- Business Description – describe the exact services and products you plan to sell and how these things fit into the marketplace both historically, now, and in the future. Include strategies to reach any goals you mention – not just what you want to do, but how you plan to get there. Ensure the description is easy to understand not only for investors but for anyone that might want to use your services and products.
- Market Research and Planning – detail how you plan to market your product or service. Include all advertising strategies, sales plans, and competitive pricing. Show that you have done your research by describing any competitors in the market and how you can prove your product or service will do better. Remember to add historical, immediate, and projected future sales forecasts. Review your target market and ideal customer.
- Operation and Management – outline exactly how you will operate and manage the business. Include the legal structure, key players in all management positions, day to day operations, plans for the future, and how you plan to address risks.
- Financial Plan – provide all supporting financial documents, start-up costs, how funds were procured and used, and detail the projected financial future of your business. If you want to attract investors or need a loan add any relevant information about how much money you require, how you will use it, terms of payment, and how you will to mitigate risks. This section is where you want to show how you plan to make a profit -make it clear using statistics, facts, and detailed plans.
- Appendix – add all supporting documentation in this section. Some things you may want to incorporate are resumes, store floor plans, equipment that you own, business items you need to buy, financial graphs, licenses, patents, etc.
Many websites offer free business plan templates. Remember to customize any template so it includes everything you want to say about your business idea. You could also hire a professional business plan writer with experience in market research and business writing.
Even if your business is small (just you) and you only provide one service (for example, writing) you may think you don’t need a business plan. But, remember a plan not only is used to attract other people to invest in or buy your service. The most valuable part of the business plan can be the fact that you must clarify exactly what you want to do, how you plan to do it, and what adjustments you need to make to move your business forward.

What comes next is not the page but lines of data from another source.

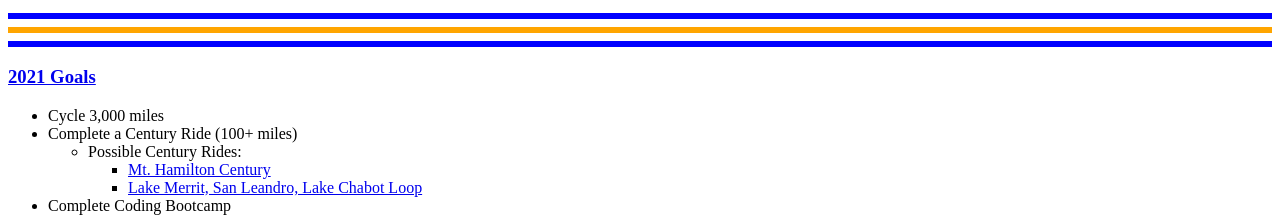
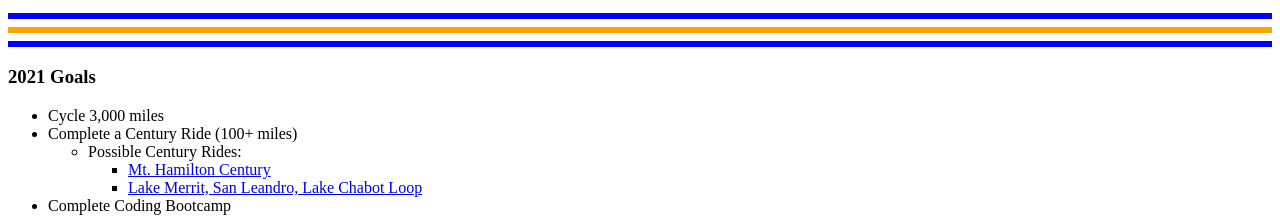
Before and after one commit to dcordero10/cv, a plain HTML site: page index.html in a window 1280 px wide. Shown: the part 164-381 px from the top of the page. Drawn offline with Linux system fonts and the light colour scheme.

Commit message:
removed 2021 Goals link

```diff
--- a/index.html
+++ b/index.html
@@ -24,7 +24,7 @@
   <hr size="6" color=blue <br>
   <hr size="6" color=orange <br>
   <hr size="6" color=blue <br>
-  <h3><a href="goals.html">2021 Goals</a></h3>
+  <h3>2021 Goals</h3>
   <ul>
     <li>Cycle 3,000 miles</li>
     <li>Complete a Century Ride (100+ miles)</li>
```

The next time I am at a networking meeting and someone asks me about my business plan I will either ask for help in developing one or be able to discuss the one I already have in place!